Enterprise users taking advantage of the Docker Hub will also be able to acquire matching Windows container images for Server Core and Nano Server with the advent of build 17110. As you’ve guessed however, the build has its fair share of fixes and known issues.
Business users who are interested in deploying IoT solutions got some good news this week, with the announcement of an upcoming extension of the support cycle for the Long-Term Servicing Channel, and the addition of NXP chip support. These particular changes may affect a smaller portion of the Windows install base, but the following do not.
Currently, apps with a Graphical User Interface (GUI) can be published to the Store, but those with a Command Line Interface (CLI) cannot. This will change with the soon to be released version 1803, which will give Console UWP apps the green light for Store entry, and give all Universal Windows Apps broader access to the file system.
Until all that rolls around, there are users still on previous versions of Windows 10. Whether you’re running on Anniversary Update (1607) or Creators Update (1703), you’ll be greeted by build 14393.2097 (KB4077525) or 15063.936 (KB4077528), respectively.
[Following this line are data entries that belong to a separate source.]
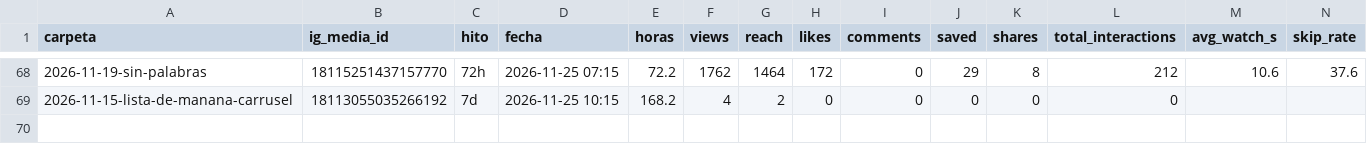
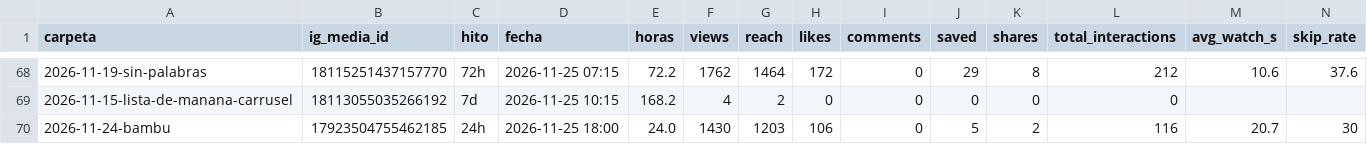
Before and after one commit to carrito-azul/caminos-divinos-publicador, a CSV file: mediciones.csv, drawn as a sheet; only a part is shown, gaps mark what is left out; rows hold the shown columns only; the diff names each change by its address in the sheet, - before the commit and + after, or states it on an @@ line.

```diff
--- a/mediciones.csv
+++ b/mediciones.csv
+row 70: 2026-11-24-bambu | 17923504755462185 | 24h | 2026-11-25 18:00 | 24.0 | 1430 | 1203 | 106 | 0 | 5 | 2 | 116 | 20.7 | 30
```
Also changed, not shown: calendario.csv, 2 other files.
The Fast Ring
Huawei unveiled its MateBook X Pro Windows 10 PC and we took a look at it. Lenovo showed off the Flex 14 and Yoga 730, also running Microsoft's latest OS. Microsoft expanded its collaboration with Xiaomi, centered around the cloud and AI. The Custom Vision service is now being offered in preview, along with an improved Face API and general availability of the Bing Entity Search. Office VP Javier Soltero has moved to a similar position on the Cortana team. Microsoft and Sunseap have signed a 20-year solar power agreement for the software giant's Singapore datacenter. Microsoft wants Congress to create data privacy and data use laws fit for the 21st century. Logging off
We end on a rather strange note with Microsoft’s ever more complicated approach of support for its mobile devices.
In one of the most bizarre will they / won’t they iterations to date, the Redmond giant has relisted its Lumia 550, 650, 950, and 950 XL handsets in the online store in the United States. For $139 you can have the lower-end 550, $199 nets you the Dual SIM 650, while the 950 and 950 XL go for $399 and $499. All pricing is for the unlocked variants.
How long these will be available to purchase is really anyone’s guess, as the Windows Mobile strategy seems to be as blurry as the Fluent Design app borders.